testified that Gleckman "doesn't exclude the
mounting on the perimeter being on the bottom wall as long as
it's on the perimeter." J.A. 3413 at 59:12-14. We
most, Dr. Pelka's testimony suggests that Gleckman could
have been modified to include light sources on the bottom
wall. This is not enough, however, for anticipation.
Anticipation requires that a single reference disclose each
and every element of the claimed invention. In re Smith
Int'l, Inc., 871 F.3d 1375, 1381 (Fed. Cir. 2017)
("A patent claim is anticipated 'only if each and
every element is found within a single prior art reference,
arranged as claimed.'" (quoting Summit 6, LLC v.
Samsung Elecs. Co., 802 F.3d 1283, 1294 (Fed. Cir.
2015))). Prior art that must be modified to meet the disputed
claim limitation does not anticipate the claim. See,
e.g., In re Chudik, 851 F.3d 1365, 1374 (Fed.
Cir. 2017) ("Prior art that 'must be distorted from
its obvious design' does not anticipate a new
invention." (quoting In re Wells, 53 F.2d 537,
539 (CCPA 1931))). We therefore affirm the district
court's summary judgment of no anticipation of claim 20
of the '209 patent.
Enplas asserts that the district court erred by denying JMOL
that Johnson anticipates the asserted claims of the '554
patent. We review the district court's denial of JMOL de

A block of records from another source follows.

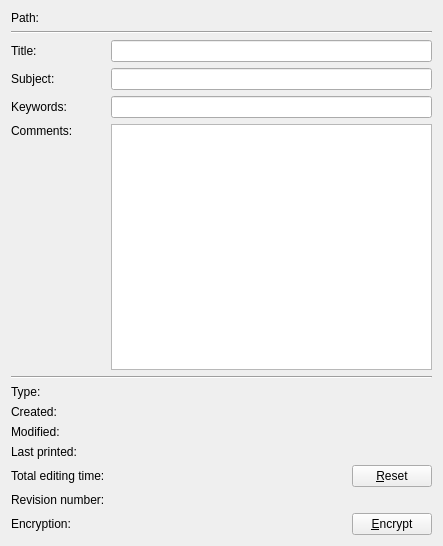
Above: libs/main/koDocumentInfoAboutWidget.ui from KDE/krita before the change. Below: the same form after it.
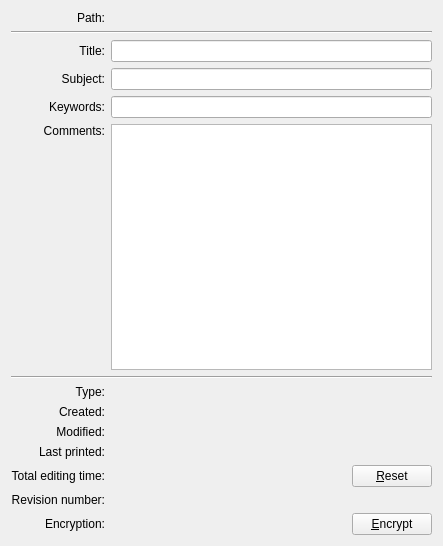
That is the form after the change.

Commit message: Changed: right-align all labels in the document info dialog

The edit to the form file:
```diff
--- a/libs/main/koDocumentInfoAboutWidget.ui
+++ b/libs/main/koDocumentInfoAboutWidget.ui
@@ -15,6 +15,9 @@
      <property name="text" >
       <string>Path:</string>
      </property>
+     <property name="alignment">
+      <set>Qt::AlignRight|Qt::AlignTrailing|Qt::AlignVCenter</set>
+     </property>
     </widget>
    </item>
    <item row="0" column="1" colspan="2" >
@@ -36,6 +39,9 @@
      <property name="text" >
       <string>Title:</string>
      </property>
+     <property name="alignment">
+      <set>Qt::AlignRight|Qt::AlignTrailing|Qt::AlignVCenter</set>
+     </property>
      <property name="buddy" >
       <cstring>leTitle</cstring>
      </property>
@@ -49,6 +55,9 @@
      <property name="text" >
       <string>Subject:</string>
      </property>
+     <property name="alignment">
+      <set>Qt::AlignRight|Qt::AlignTrailing|Qt::AlignVCenter</set>
+     </property>
      <property name="buddy" >
       <cstring>leSubject</cstring>
      </property>
@@ -62,6 +71,9 @@
      <property name="text" >
       <string>Keywords:</string>
      </property>
+     <property name="alignment">
+      <set>Qt::AlignRight|Qt::AlignTrailing|Qt::AlignVCenter</set>
+     </property>
      <property name="buddy" >
       <cstring>leKeywords</cstring>
      </property>
@@ -80,7 +92,7 @@
       <string>Comments:</string>
      </property>
      <property name="alignment" >
-      <set>Qt::AlignLeading|Qt::AlignLeft|Qt::AlignTop</set>
+      <set>Qt::AlignLeading|Qt::AlignRight|Qt::AlignTop</set>
      </property>
      <property name="buddy" >
       <cstring>meComments</cstring>
@@ -99,11 +111,8 @@
    </item>
    <item row="7" column="0" >
     <widget class="QLabel" name="lblTypeDesc" >
-     <property name="sizePolicy" >
-      <sizepolicy vsizetype="Preferred" hsizetype="Fixed" >
-       <horstretch>0</horstretch>
-       <verstretch>0</verstretch>
-      </sizepolicy>
+     <property name="alignment">
+      <set>Qt::AlignRight|Qt::AlignTrailing|Qt::AlignVCenter</set>
      </property>
      <property name="text" >
       <string>Type:</string>
@@ -119,15 +128,12 @@
    </item>
    <item row="8" column="0" >
     <widget class="QLabel" name="lblCreatedDesc" >
-     <property name="sizePolicy" >
-      <sizepolicy vsizetype="Preferred" hsizetype="Fixed" >
-       <horstretch>0</horstretch>
-       <verstretch>0</verstretch>
-      </sizepolicy>
-     </property>
      <property name="text" >
       <string>Created:</string>
      </property>
+     <property name="alignment">
+      <set>Qt::AlignRight|Qt::AlignTrailing|Qt::AlignVCenter</set>
+     </property>
     </widget>
    </item>
    <item row="8" column="1" >
@@ -139,15 +145,12 @@
    </item>
    <item row="9" column="0" >
     <widget class="QLabel" name="lblModifiedDesc" >
-     <property name="sizePolicy" >
-      <sizepolicy vsizetype="Preferred" hsizetype="Fixed" >
-       <horstretch>0</horstretch>
-       <verstretch>0</verstretch>
-      </sizepolicy>
-     </property>
      <property name="text" >
       <string>Modified:</string>
      </property>
+     <property name="alignment">
+      <set>Qt::AlignRight|Qt::AlignTrailing|Qt::AlignVCenter</set>
+     </property>
     </widget>
    </item>
    <item row="9" column="1" >
@@ -159,15 +162,12 @@
    </item>
    <item row="10" column="0" >
     <widget class="QLabel" name="lblLastPrintedDesc" >
-     <property name="sizePolicy" >
-      <sizepolicy vsizetype="Preferred" hsizetype="Fixed" >
-       <horstretch>0</horstretch>
-       <verstretch>0</verstretch>
-      </sizepolicy>
-     </property>
      <property name="text" >
       <string>Last printed:</string>
      </property>
+     <property name="alignment">
+      <set>Qt::AlignRight|Qt::AlignTrailing|Qt::AlignVCenter</set>
+     </property>
     </widget>
    </item>
    <item row="10" column="1" >
@@ -179,15 +179,12 @@
    </item>
    <item row="11" column="0" >
     <widget class="QLabel" name="lblEditingDesc" >
-     <property name="sizePolicy" >
-      <sizepolicy vsizetype="Preferred" hsizetype="Fixed" >
-       <horstretch>0</horstretch>
-       <verstretch>0</verstretch>
-      </sizepolicy>
-     </property>
      <property name="text" >
       <string>Total editing time:</string>
      </property>
+     <property name="alignment">
+      <set>Qt::AlignRight|Qt::AlignTrailing|Qt::AlignVCenter</set>
+     </property>
      <property name="buddy" >
       <cstring>pbReset</cstring>
      </property>
@@ -218,15 +215,12 @@
    </item>
    <item row="12" column="0" >
     <widget class="QLabel" name="lblRevisionDesc" >
-     <property name="sizePolicy" >
-      <sizepolicy vsizetype="Preferred" hsizetype="Fixed" >
-       <horstretch>0</horstretch>
-       <verstretch>0</verstretch>
-      </sizepolicy>
-     </property>
      <property name="text" >
       <string>Revision number:</string>
      </property>
+     <property name="alignment">
+      <set>Qt::AlignRight|Qt::AlignTrailing|Qt::AlignVCenter</set>
+     </property>
     </widget>
    </item>
    <item row="12" column="1" >
@@ -241,6 +235,9 @@
      <property name="text" >
       <string>Encryption:</string>
      </property>
+     <property name="alignment">
+      <set>Qt::AlignRight|Qt::AlignTrailing|Qt::AlignVCenter</set>
+     </property>
     </widget>
    </item>
    <item row="13" column="1" >
```
The commit also changes 1 other file.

novo under the law of the Ninth Circuit. ActiveVideo
Networks, Inc. v. Verizon Commc'ns, Inc., 694 F.3d
1312, 1319 (Fed. Cir. 2012); Hangarter v. Provident Life
& Accident Ins. Co., 373 F.3d 998, 1005 (9th Cir.
2004). A motion for JMOL is properly granted "if the
evidence, construed in the light most favorable to the
nonmoving party, permits only one reasonable conclusion, and
that conclusion is contrary to the jury's verdict."
Escriba v. Foster Poultry Farms, Inc., 743 F.3d
1236, 1242 (9th Cir. 2014) (quoting Pavao v. Pagay,
307 F.3d 915, 918 (9th Cir. 2002)). Whether a claim is
anticipated is a question of fact. MPHJ Tech. Invs., LLC
v. Ricoh Ams. Corp., 847 F.3d 1363, 1378 (Fed. Cir.
2017). As a factual question, the "jury's verdict
must be upheld if it is supported by substantial evidence
that is adequate to support the jury's findings, even if
contrary findings are also possible." Escriba,
743 F.3d at 1242 (citation omitted).
generally discloses an LED module that couples light into a
planar light guide, e.g., a telephone faceplate, such that
discrete remote regions of the faceplate can be illuminated.
The issues at trial included whether Johnson discloses (1)
the "illumination coupler" required by claims 1 and
6; (2) an "LED mounted at a predetermined location
beneath a central portion of said optical element"
required by claims 30 and 33-35; and (3) a "TIR